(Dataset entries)

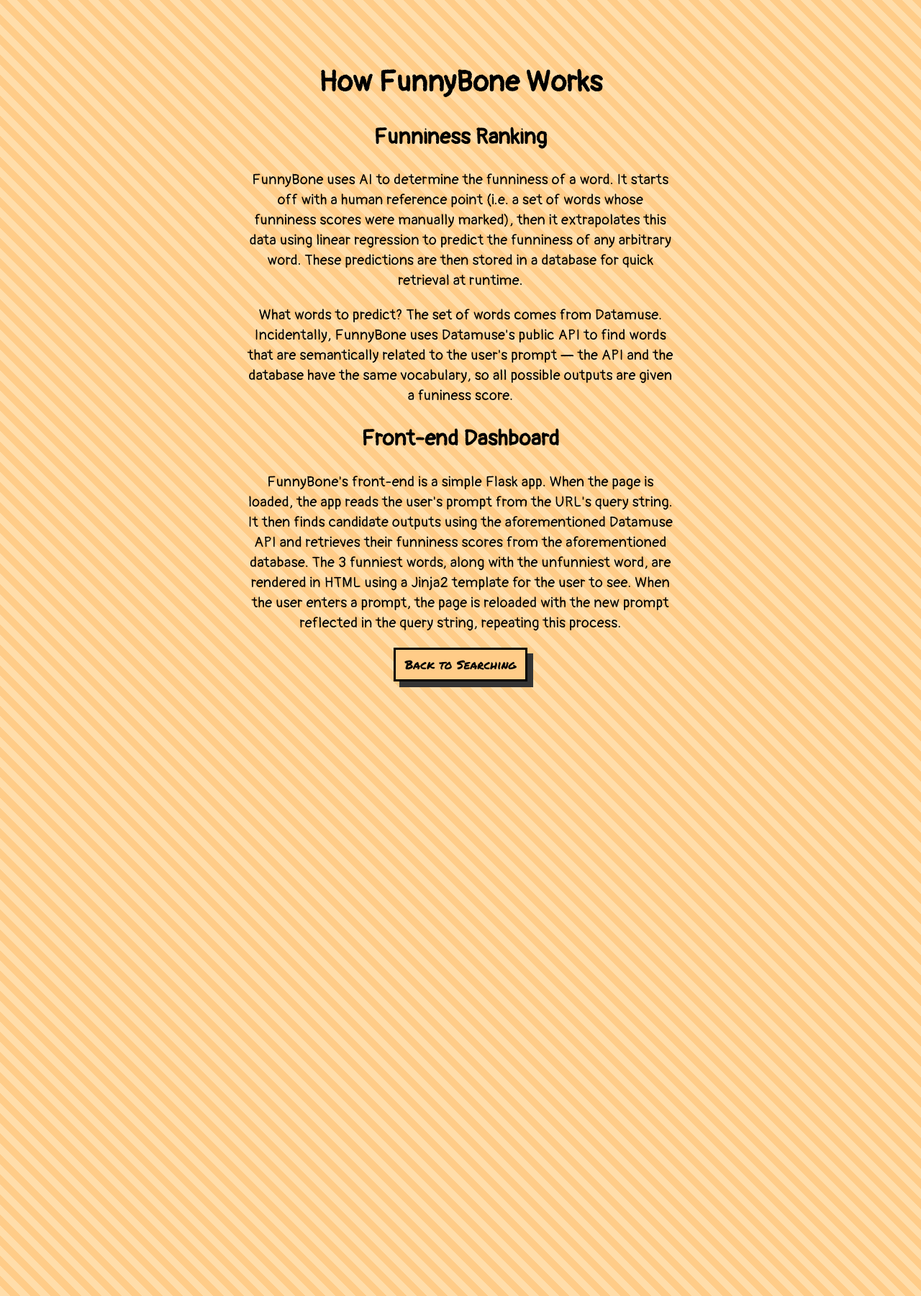
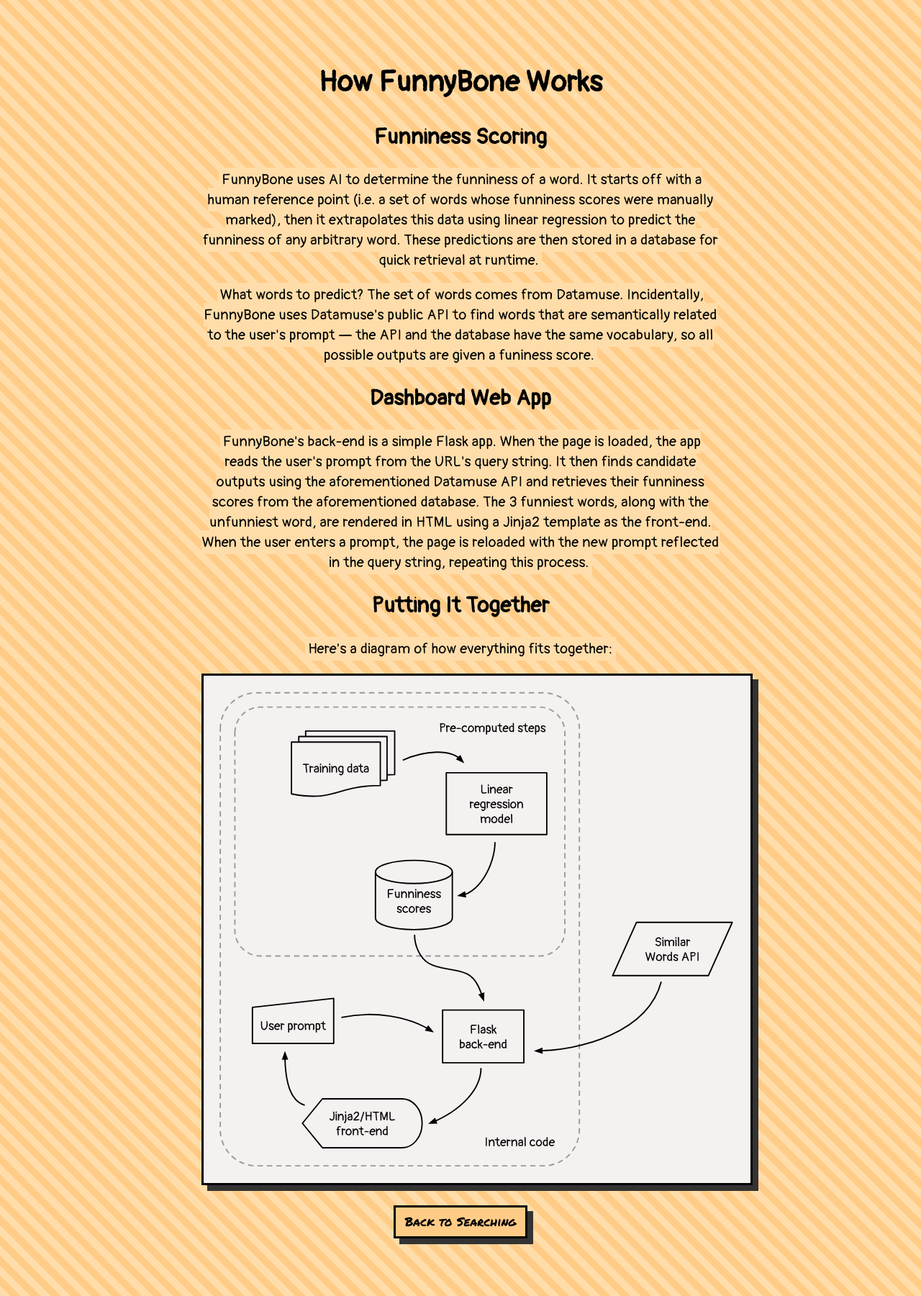
Before and after one commit to max-y-huang/funnybone, a Flask app: page /how-it-works in a window 1280 px wide. Shown: the whole page at 72% size. Run offline with Flask 2, Linux system fonts and the light colour scheme.

Commit message:
finished how it works section

```diff
--- a/static/styles/how_it_works.css
+++ b/static/styles/how_it_works.css
@@ -1,6 +1,20 @@
 .app {
   padding-bottom: 60px;
+  text-align: center;
+}
+
+.app > div {
   margin: 0 auto;
   max-width: 720px;
-  text-align: center;
 }
+
+.hl {
+  background-color: #fda;
+  padding: 0.2em;
+}
+
+.flowchart {
+  background-color: #f5f1f1;
+  padding: 20px;
+  width: 100%;
+}
--- a/templates/how_it_works.html
+++ b/templates/how_it_works.html
@@ -20,37 +20,57 @@
   </head>
   <body>
     <div class="app">
+      <div>
         <h1>How FunnyBone Works</h1>
-      <h2>Funniness Ranking</h2>
+        <h2>Funniness Scoring</h2>
         <p>
-        FunnyBone uses AI to determine the funniness of a word. It starts off
-        with a human reference point (i.e. a set of words whose funniness scores
-        were manually marked), then it extrapolates this data using linear
-        regression to predict the funniness of any arbitrary word. These
-        predictions are then stored in a database for quick retrieval at
-        runtime.
+          <span class="hl">
+            FunnyBone uses AI to determine the funniness of a word. It starts
+            off with a human reference point (i.e. a set of words whose
+            funniness scores were manually marked), then it extrapolates this
+            data using linear regression to predict the funniness of any
+            arbitrary word. These predictions are then stored in a database for
+            quick retrieval at runtime.
+          </span>
         </p>
         <p>
+          <span class="hl">
             What words to predict? The set of words comes from Datamuse.
-        Incidentally, FunnyBone uses Datamuse's public API to find words that
-        are semantically related to the user's prompt &mdash; the API and the
-        database have the same vocabulary, so all possible outputs are given a
-        funiness score.
+            Incidentally, FunnyBone uses Datamuse's public API to find words
+            that are semantically related to the user's prompt &mdash; the API
+            and the database have the same vocabulary, so all possible outputs
+            are given a funiness score.
+          </span>
         </p>
-      <h2>Front-end Dashboard</h2>
+        <h2>Dashboard Web App</h2>
         <p>
-        FunnyBone's front-end is a simple Flask app. When the page is loaded,
+          <span class="hl">
+            FunnyBone's back-end is a simple Flask app. When the page is loaded,
             the app reads the user's prompt from the URL's query string. It then
             finds candidate outputs using the aforementioned Datamuse API and
-        retrieves their funniness scores from the aforementioned database. The 3
-        funniest words, along with the unfunniest word, are rendered in HTML
-        using a Jinja2 template for the user to see. When the user enters a
-        prompt, the page is reloaded with the new prompt reflected in the query
-        string, repeating this process.
+            retrieves their funniness scores from the aforementioned database.
+            The 3 funniest words, along with the unfunniest word, are rendered
+            in HTML using a Jinja2 template as the front-end. When the user
+            enters a prompt, the page is reloaded with the new prompt reflected
+            in the query string, repeating this process.
+          </span>
+        </p>
+        <h2>Putting It Together</h2>
+        <p>
+          <span class="hl">
+            Here's a diagram of how everything fits together:
+          </span>
+        </p>
+        <p>
+          <img
+            class="flowchart pop-out"
+            src="{{url_for('static', filename='assets/flowchart.svg')}}"
+          />
         </p>
         <p>
           <a class="button" href="/">Back to Searching</a>
         </p>
       </div>
+    </div>
   </body>
 </html>
```
Also changed, not shown: static/assets/flowchart.svg (added). Lines whose indentation alone changed are shown as unchanged.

• [PROBLEM]:
What you return must match the records exactly, apart from the images, which are omitted.

• [ANSWER SPACE]:
Before and after one commit to max-y-huang/funnybone, a Flask app: page /how-it-works in a window 1280 px wide. Shown: the whole page at 72% size. Run offline with Flask 2, Linux system fonts and the light colour scheme.

Commit message:
finished how it works section

```diff
--- a/static/styles/how_it_works.css
+++ b/static/styles/how_it_works.css
@@ -1,6 +1,20 @@
 .app {
   padding-bottom: 60px;
+  text-align: center;
+}
+
+.app > div {
   margin: 0 auto;
   max-width: 720px;
-  text-align: center;
 }
+
+.hl {
+  background-color: #fda;
+  padding: 0.2em;
+}
+
+.flowchart {
+  background-color: #f5f1f1;
+  padding: 20px;
+  width: 100%;
+}
--- a/templates/how_it_works.html
+++ b/templates/how_it_works.html
@@ -20,37 +20,57 @@
   </head>
   <body>
     <div class="app">
+      <div>
         <h1>How FunnyBone Works</h1>
-      <h2>Funniness Ranking</h2>
+        <h2>Funniness Scoring</h2>
         <p>
-        FunnyBone uses AI to determine the funniness of a word. It starts off
-        with a human reference point (i.e. a set of words whose funniness scores
-        were manually marked), then it extrapolates this data using linear
-        regression to predict the funniness of any arbitrary word. These
-        predictions are then stored in a database for quick retrieval at
-        runtime.
+          <span class="hl">
+            FunnyBone uses AI to determine the funniness of a word. It starts
+            off with a human reference point (i.e. a set of words whose
+            funniness scores were manually marked), then it extrapolates this
+            data using linear regression to predict the funniness of any
+            arbitrary word. These predictions are then stored in a database for
+            quick retrieval at runtime.
+          </span>
         </p>
         <p>
+          <span class="hl">
             What words to predict? The set of words comes from Datamuse.
-        Incidentally, FunnyBone uses Datamuse's public API to find words that
-        are semantically related to the user's prompt &mdash; the API and the
-        database have the same vocabulary, so all possible outputs are given a
-        funiness score.
+            Incidentally, FunnyBone uses Datamuse's public API to find words
+            that are semantically related to the user's prompt &mdash; the API
+            and the database have the same vocabulary, so all possible outputs
+            are given a funiness score.
+          </span>
         </p>
-      <h2>Front-end Dashboard</h2>
+        <h2>Dashboard Web App</h2>
         <p>
-        FunnyBone's front-end is a simple Flask app. When the page is loaded,
+          <span class="hl">
+            FunnyBone's back-end is a simple Flask app. When the page is loaded,
             the app reads the user's prompt from the URL's query string. It then
             finds candidate outputs using the aforementioned Datamuse API and
-        retrieves their funniness scores from the aforementioned database. The 3
-        funniest words, along with the unfunniest word, are rendered in HTML
-        using a Jinja2 template for the user to see. When the user enters a
-        prompt, the page is reloaded with the new prompt reflected in the query
-        string, repeating this process.
+            retrieves their funniness scores from the aforementioned database.
+            The 3 funniest words, along with the unfunniest word, are rendered
+            in HTML using a Jinja2 template as the front-end. When the user
+            enters a prompt, the page is reloaded with the new prompt reflected
+            in the query string, repeating this process.
+          </span>
+        </p>
+        <h2>Putting It Together</h2>
+        <p>
+          <span class="hl">
+            Here's a diagram of how everything fits together:
+          </span>
+        </p>
+        <p>
+          <img
+            class="flowchart pop-out"
+            src="{{url_for('static', filename='assets/flowchart.svg')}}"
+          />
         </p>
         <p>
           <a class="button" href="/">Back to Searching</a>
         </p>
       </div>
+    </div>
   </body>
 </html>
```
Also changed, not shown: static/assets/flowchart.svg (added). Lines whose indentation alone changed are shown as unchanged.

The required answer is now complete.